### Your task:
From the data below, return all lines holding the string "trabalho".

[Edit difference data]
-- Opening Marker --

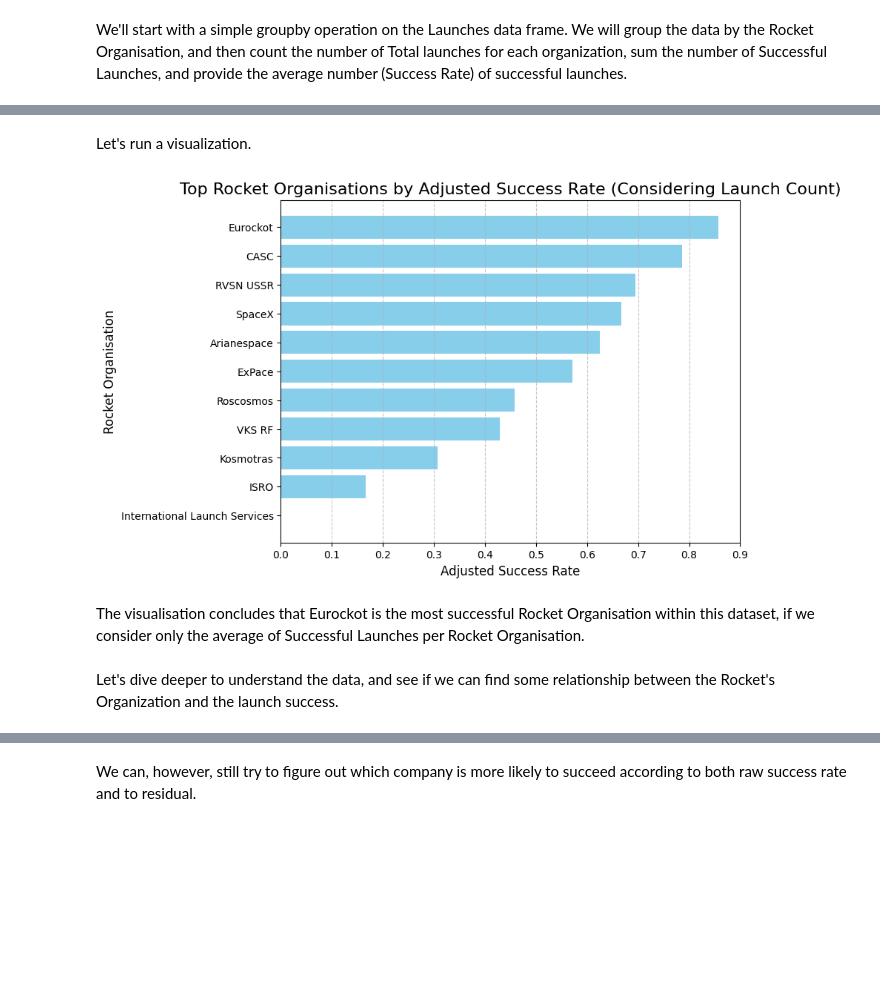
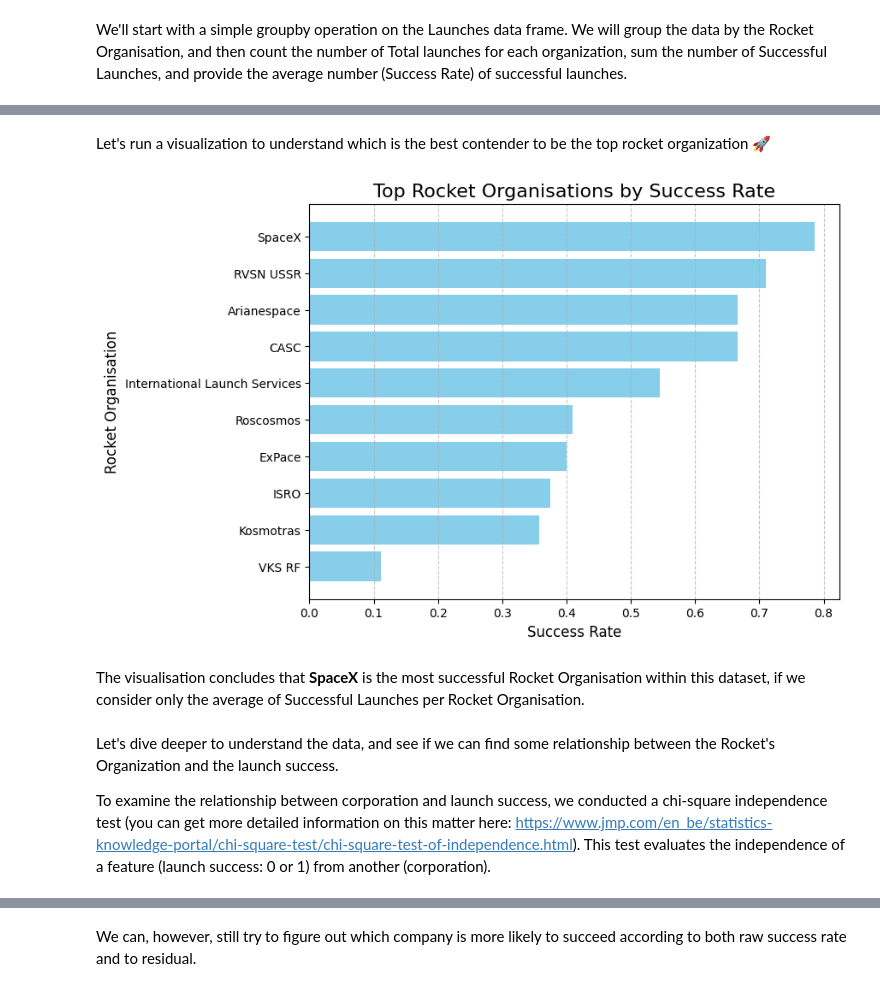
Before and after one commit to bernardodemelo/Rocket-Launch-Analysis, a Jupyter notebook: trabalho.ipynb, the cells around one changed output, grey strips where cells are left out. Saved outputs shown, nothing was run; the diff lists cells and outputs as text; code cells hidden in the pictures; blank space fills up the shorter version.

Commit message:
Final alignment for work: re-consderations and fixed typos + align answers for Q2 and Q3 as they were some output misalignments between the 2 devices

```diff
--- a/trabalho.ipynb
+++ b/trabalho.ipynb
@@ -236,20 +235,22 @@ success_rate.head()
-# %% [markdown]
-Let's run a visualization.
+# %% [markdown]
+Let's run a visualization to understand which is the best contender to be the top rocket organization 🚀
 # %%
 plt.figure(figsize=(8, 6))
 plt.barh(success_rate.index, success_rate['Success Rate'], color='skyblue')
 plt.gca().invert_yaxis()
-plt.title('Top Rocket Organisations by Adjusted Success Rate (Considering Launch Count)', fontsize=16)
-plt.xlabel('Adjusted Success Rate', fontsize=12)
+plt.title('Top Rocket Organisations by Success Rate', fontsize=16)
+plt.xlabel('Success Rate', fontsize=12)
 plt.ylabel('Rocket Organisation', fontsize=12)
 plt.grid(axis='x', linestyle='--', alpha=0.7)
 plt.show()
 # %% [output]
-[figure, old version]
+[figure, new version]
 # %% [markdown]
-The visualisation concludes that Eurockot is the most successful Rocket Organisation within this dataset, if we consider only the average of Successful Launches per Rocket Organisation.
+The visualisation concludes that **SpaceX** is the most successful Rocket Organisation within this dataset, if we consider only the average of Successful Launches per Rocket Organisation.
 # %% [markdown]
 Let's dive deeper to understand the data, and see if we can find some relationship between the Rocket's Organization and the launch success.
+
+To examine the relationship between corporation and launch success, we conducted a chi-square independence test (you can get more detailed information on this matter here: https://www.jmp.com/en_be/statistics-knowledge-portal/chi-square-test/chi-square-test-of-independence.html). This test evaluates the independence of a feature (launch success: 0 or 1) from another (corporation).
 # %%
 # Create a contingency table
 contingency_table = pd.crosstab(df_balanced['Rocket Organisation'], df_balanced['Launch Success Binary'])
```
Also changed, not shown: parts of 18 cells of this notebook.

-- Closing Marker --

### Reply to the task:
Before and after one commit to bernardodemelo/Rocket-Launch-Analysis, a Jupyter notebook: trabalho.ipynb, the cells around one changed output, grey strips where cells are left out. Saved outputs shown, nothing was run; the diff lists cells and outputs as text; code cells hidden in the pictures; blank space fills up the shorter version.
--- a/trabalho.ipynb
+++ b/trabalho.ipynb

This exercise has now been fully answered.